Don't get me wrong. I think that landing Howard Stern and Viacom's
It's troubling to me when I get emails from people wondering why Sirius can't catch up to XM and be a $35 stock tomorrow. The concept of shares outstanding isn't all that complicated, so it is alarming to see people buying a stock on the premise that the raw share price is lower than that of a different stock. Would these people be buying XM instead if it declared a 10-for-1 stock split? It's a haunting thought.
It's slightly less troubling but still disturbing to see folks who understand that you need to multiply a stock's price by the shares outstanding to arrive at its current market value still ignore the fact that a young company like Sirius also has a ton -- and we're talking literally a couple hundred million -- of additional shares in options and other dilution that will be tacked on as the stock appreciates.

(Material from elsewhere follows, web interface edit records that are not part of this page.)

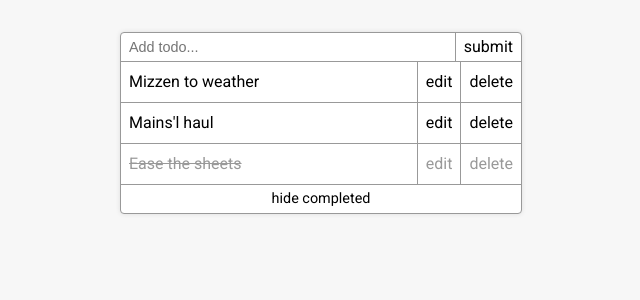
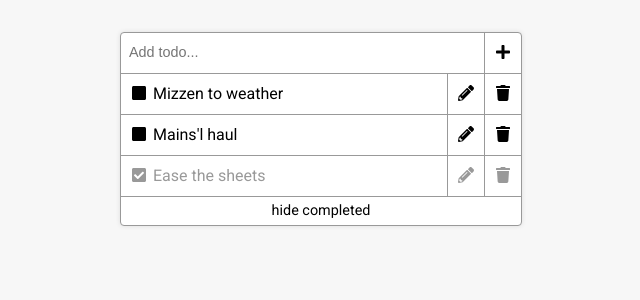
Before and after one commit to garden-nomes/vue-todo, a Vue app: page / in a window 1280 px wide. Shown: the top 300 px of the page, without its empty margins (319-959 px from the left). Built offline with nearby package versions, Linux system fonts and the light colour scheme.

Commit message:
add font awesome icons

```diff
--- a/package.json
+++ b/package.json
@@ -8,6 +8,9 @@
     "lint": "vue-cli-service lint"
   },
   "dependencies": {
+    "@fortawesome/fontawesome-svg-core": "^1.2.2",
+    "@fortawesome/free-solid-svg-icons": "^5.2.0",
+    "@fortawesome/vue-fontawesome": "^0.1.1",
     "vue": "^2.5.16"
   },
   "devDependencies": {
--- a/src/components/AddTodo.vue
+++ b/src/components/AddTodo.vue
@@ -4,7 +4,9 @@
     @submit="onSubmit"
   >
     <input v-model="name" placeholder="Add todo..." />
-    <button type="submit">submit</button>
+    <button type="submit">
+      <font-awesome-icon icon="plus" fixed-width />
+    </button>
   </form>
 </template>
 
@@ -28,13 +30,13 @@ export default {
 <style scoped>
 #add-todo {
   display: flex;
-  line-height: 1.75rem;
+  line-height: 2.5;
   border-top-left-radius: 0.25rem;
   border-top-right-radius: 0.25rem;
 }
 
 input {
-  line-height: 1.75rem;
+  line-height: 2.5;
   font-size: 0.9rem;
   padding: 0 0.5rem;
   border: none;
@@ -60,7 +62,7 @@ button {
 
   border-left: .0625rem solid #999;
   border-top-right-radius: 0.25rem;
-  line-height: 1.75rem;
+  line-height: 2.5;
   padding: 0 0.5rem;
   cursor: pointer;
 }
--- a/src/components/TodoItem.vue
+++ b/src/components/TodoItem.vue
@@ -1,20 +1,24 @@
 <template>
   <li :class="{ 'todo-item': true, 'todo-item_done': todo.done }">
     <template v-if="editing">
-      <input v-model="todo.name" />
+      <input v-model="todo.name" @keydown.enter="editing = false" />
       <button type="submit" @click="editing = false">done</button>
     </template>
 
     <template v-else>
       <div @click='todo.done = !todo.done' class="todo-item--name">
+        <font-awesome-icon
+          :icon="todo.done ? 'check-square' : 'square'"
+          fixed-width
+        />
         {{ todo.name }}
       </div>
 
       <button type="button" @click="editing = true">
-        edit
+        <font-awesome-icon icon="pencil-alt" fixed-width />
       </button>
       <button type="button" @click="$emit('delete', todo.id)">
-        delete
+        <font-awesome-icon icon="trash" fixed-width />
       </button>
     </template>
   </li>
@@ -61,10 +65,6 @@ export default {
   color: #999;
 }
 
-.todo-item_done .todo-item--name {
-  text-decoration: line-through;
-}
-
 .todo-item button {
   /* reset */
   border: none;
--- a/src/main.js
+++ b/src/main.js
@@ -1,5 +1,18 @@
 import Vue from "vue";
 import App from "./App.vue";
+import { library } from "@fortawesome/fontawesome-svg-core";
+import {
+  faPencilAlt,
+  faTrash,
+  faSquare,
+  faCheckSquare,
+  faPlus
+} from "@fortawesome/free-solid-svg-icons";
+import { FontAwesomeIcon } from "@fortawesome/vue-fontawesome";
+
+library.add(faPencilAlt, faTrash, faSquare, faCheckSquare, faPlus);
+
+Vue.component("font-awesome-icon", FontAwesomeIcon);
 
 Vue.config.productionTip = false;
 
```
Also changed, not shown: 1 other file (tests, documents, lock files or other folders).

Yesterday an analyst raised his target price on Sirius to $6.75 and that mark was struck just minutes into the trading day. A cautious Seth Jayson wondered last month if signing Stern was worth $1 billion the day that Sirius announced its $100 million-a-year deal with the notorious radio show host. A billion bucks for Stern? That's peanuts! The stock has actually tacked on nearly $5 billion since Stern came aboard.
Buying into a strong growth stock early in its life cycle is great -- it's the very basis of our Rule Breakers premium research offering. But that should never mean checking logic and common sense valuation at the door. Sirius is going to have a great future, but a cynic would be right to wonder if it's cashing too many of tomorrow's paychecks today.
Longtime Fool contributor Rick Munarriz thinks that satellite radio will be a huge industry in the years to come. He does not own shares in any of the companies mentioned in this story. He is a member of the Rule Breakers analytical team, seeking out tomorrow's great growth stocks today.
More on Fool.com Today
In A Small-Cap Market Beater, Tom Engle says Medical Action Industries is primed for success.... As nanotechnology evolves, the smart investor will keep an eye on the players most likely to be left standing -- and making money, Carl Wherrett and John Yelovich say in The Tiny Next Big Thing.... In A Penny-Stock Penny-Pinching Guide, Rich Duprey says that a few quick steps can help investors separate hype from hope.... Eddie Lampert is looking for Target-type valuations in the merger of Kmart and Sears, David Meier says in Target Is the Target.... Robust research doesn't guarantee success, but in Investor, Check Your Sources, Pedro Zuloaga insists it stacks your odds.... In The Rehabilitation of Henry Blodget, Bill Mann says that the disgraced former Internet analyst sets out to tell the truth about Wall Street. And he's very good at it.
In other news:
For a list of all our stories from today, see our Today's Headlines page.